As long as businesses use the internet, cybercrime is here to stay. But while vendors can’t abolish the problem, they can do more to contain it.

According to recent data, over 14 billion records have been compromised by cybercriminals in the last seven years alone and that’s just those reported from countries with mandatory disclosure legislation.

That’s more than twice the number of people walking on the face of this planet.

”If an organisation is breached because the security product they are using fails, the vendor holds no responsibility”

The reason for this is that cybersecurity product vendors have failed to keep pace with the skills, ingenuity, and adaptability of the threat actors of today. They are a step behind the threats when clearly, their job is to be a step ahead.

Then businesses purchase security products to secure their systems, but they continue to get breached, and one of the biggest problems all comes down to vendor accountability.

Product specifications and Service Level Agreements (SLAs) in the cybersecurity industry are specifically worded to ensure that vendors hold no responsibility when their product doesn’t perform properly or is associated with a breach.

This means if an organisation is breached because the security product they are using fails, the vendor holds no responsibility. But why is this acceptable? If the vendor holds no responsibility, what is their motivation in preventing attacks?

If businesses and risk managers really want to improve their cyber resilience, they must demand more accountability from security vendors. They must exercise their rights as consumers and ask for refunds when products fail or don’t perform as expected.

”If an organisation buys an anti-malware software solution and then suffers from a ransomware attack, it needs to hold the vendor accountable ”

When a company or consumer buys a product or service, they expect it to work. If it doesn’t, they will demand their money back. This is a practice that needs to transfer to the cybersecurity industry as well.

If an organisation buys an anti-malware software solution and then suffers from a ransomware attack, it needs to hold the vendor accountable so they have motivation to improve the product and stop successful ransomware attacks from occurring again in the future.

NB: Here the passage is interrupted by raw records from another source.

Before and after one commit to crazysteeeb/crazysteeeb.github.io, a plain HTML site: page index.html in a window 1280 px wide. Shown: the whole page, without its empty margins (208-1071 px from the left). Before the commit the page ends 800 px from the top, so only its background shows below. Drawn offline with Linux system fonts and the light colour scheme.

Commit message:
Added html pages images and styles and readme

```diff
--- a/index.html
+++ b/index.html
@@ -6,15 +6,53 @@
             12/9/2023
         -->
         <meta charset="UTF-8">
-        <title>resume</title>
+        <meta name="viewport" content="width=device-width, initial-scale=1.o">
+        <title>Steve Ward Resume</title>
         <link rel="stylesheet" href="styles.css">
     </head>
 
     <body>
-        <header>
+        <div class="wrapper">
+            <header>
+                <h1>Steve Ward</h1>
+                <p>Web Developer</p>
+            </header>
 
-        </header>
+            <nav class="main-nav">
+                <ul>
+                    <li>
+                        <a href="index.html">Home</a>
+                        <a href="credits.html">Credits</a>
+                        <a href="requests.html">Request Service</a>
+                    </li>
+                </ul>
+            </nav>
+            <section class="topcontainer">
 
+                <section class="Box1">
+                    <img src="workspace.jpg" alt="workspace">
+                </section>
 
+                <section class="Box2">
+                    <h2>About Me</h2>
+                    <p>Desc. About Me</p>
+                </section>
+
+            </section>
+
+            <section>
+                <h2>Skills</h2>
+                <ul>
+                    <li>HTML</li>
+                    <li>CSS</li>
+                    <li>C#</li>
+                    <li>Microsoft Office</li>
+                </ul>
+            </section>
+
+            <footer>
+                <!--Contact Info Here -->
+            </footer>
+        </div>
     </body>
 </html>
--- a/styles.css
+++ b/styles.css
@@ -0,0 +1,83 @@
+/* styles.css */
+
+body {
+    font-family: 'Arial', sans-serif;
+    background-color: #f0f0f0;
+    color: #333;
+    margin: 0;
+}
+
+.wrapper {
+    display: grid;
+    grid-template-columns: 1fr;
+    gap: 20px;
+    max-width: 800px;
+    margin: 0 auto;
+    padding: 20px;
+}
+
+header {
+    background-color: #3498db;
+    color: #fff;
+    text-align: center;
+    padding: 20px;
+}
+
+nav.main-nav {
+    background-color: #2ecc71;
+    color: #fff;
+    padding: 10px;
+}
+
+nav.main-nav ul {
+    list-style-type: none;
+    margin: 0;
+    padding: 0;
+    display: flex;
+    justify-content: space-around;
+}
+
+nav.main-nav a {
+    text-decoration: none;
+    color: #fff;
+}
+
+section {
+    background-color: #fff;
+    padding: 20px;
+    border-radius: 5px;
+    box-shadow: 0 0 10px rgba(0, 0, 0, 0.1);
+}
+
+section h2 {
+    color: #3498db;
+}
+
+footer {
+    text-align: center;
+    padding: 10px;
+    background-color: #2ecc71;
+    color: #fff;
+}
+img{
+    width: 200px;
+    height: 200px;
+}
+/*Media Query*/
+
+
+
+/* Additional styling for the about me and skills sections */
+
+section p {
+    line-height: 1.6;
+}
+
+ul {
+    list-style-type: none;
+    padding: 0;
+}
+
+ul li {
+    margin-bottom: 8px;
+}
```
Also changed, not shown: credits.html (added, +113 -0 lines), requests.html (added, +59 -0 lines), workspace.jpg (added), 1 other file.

If they don’t do this, cyber resilience will be impossible because cyber defenders will always be on the back foot.

This is the only way to motivate vendors to stop attacks and make sure their products are capable of protecting businesses as cybercrime surges and offensive tools continue to innovate.

So, what can businesses and risk managers do?

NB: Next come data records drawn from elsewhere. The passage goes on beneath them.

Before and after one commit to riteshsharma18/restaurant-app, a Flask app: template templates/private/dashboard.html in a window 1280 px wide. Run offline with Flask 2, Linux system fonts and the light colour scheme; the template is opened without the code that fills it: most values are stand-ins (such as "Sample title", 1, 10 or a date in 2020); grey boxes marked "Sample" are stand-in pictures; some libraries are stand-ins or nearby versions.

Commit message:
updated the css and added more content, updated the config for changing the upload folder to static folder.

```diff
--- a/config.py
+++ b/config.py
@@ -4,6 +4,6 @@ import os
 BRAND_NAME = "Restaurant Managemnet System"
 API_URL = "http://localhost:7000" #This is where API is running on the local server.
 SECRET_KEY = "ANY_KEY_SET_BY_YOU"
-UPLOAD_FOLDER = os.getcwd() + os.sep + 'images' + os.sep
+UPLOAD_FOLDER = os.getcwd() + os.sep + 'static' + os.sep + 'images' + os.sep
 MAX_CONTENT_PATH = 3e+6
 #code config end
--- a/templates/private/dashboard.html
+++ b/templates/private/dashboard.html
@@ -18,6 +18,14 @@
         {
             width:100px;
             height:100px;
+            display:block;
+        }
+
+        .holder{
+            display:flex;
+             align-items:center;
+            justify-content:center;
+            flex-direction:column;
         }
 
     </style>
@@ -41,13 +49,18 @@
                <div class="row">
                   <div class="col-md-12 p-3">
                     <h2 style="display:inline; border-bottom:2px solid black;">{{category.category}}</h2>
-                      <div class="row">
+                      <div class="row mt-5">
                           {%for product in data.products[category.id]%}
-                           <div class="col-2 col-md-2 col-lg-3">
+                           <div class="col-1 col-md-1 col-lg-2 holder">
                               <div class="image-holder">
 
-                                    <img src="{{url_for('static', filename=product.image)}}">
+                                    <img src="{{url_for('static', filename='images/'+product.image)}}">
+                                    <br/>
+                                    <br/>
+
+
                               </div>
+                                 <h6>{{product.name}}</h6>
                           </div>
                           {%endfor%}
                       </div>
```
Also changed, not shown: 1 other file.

It all comes down to asking the right questions of vendors before SLAs are agreed, contracts are signed, and tools are deployed: These questions include:

  1. What is your liability if your product fails or is determined to be the source of a breach?
  2. Will I get a refund if your product fails, is breached or is implicated in a security incident?
  3. Does your company use the product? If so, how and will you provide evidence and a point of contact I can speak with?
  4. Does the service provide remote connectivity to any other third parties? If so, will you provide details to include your liability in the event of a breach associated with this connectivity?
  5. Will you provide details on the company ownership and supply chain for this service for purposes of a risk assessment?
  6. Are service components subject to routine vulnerability assessment scanning and security penetration testing? If so, will you provide evidence?
  7. Were service software components subject to secure development procedures and testing? If so, will you provide evidence?
  8. Are service components subject to regular security patching?
  9. Has your company been breached in the last five years?
  10. Will you provide ten customer references?

If real cyber resilience is the goal, it’s time companies [and their risk managers] gave security vendors the motivation to do more.

They must be held accountable when things go wrong, it is their duty to keep businesses secure, and businesses have a duty to keep their customer’s data safe.

When businesses ask the right questions of vendors and ensure the products they are deploying can keep up to pace with today’s threat actors, cyber resilience will be possible.

Now is the time to put this into practice.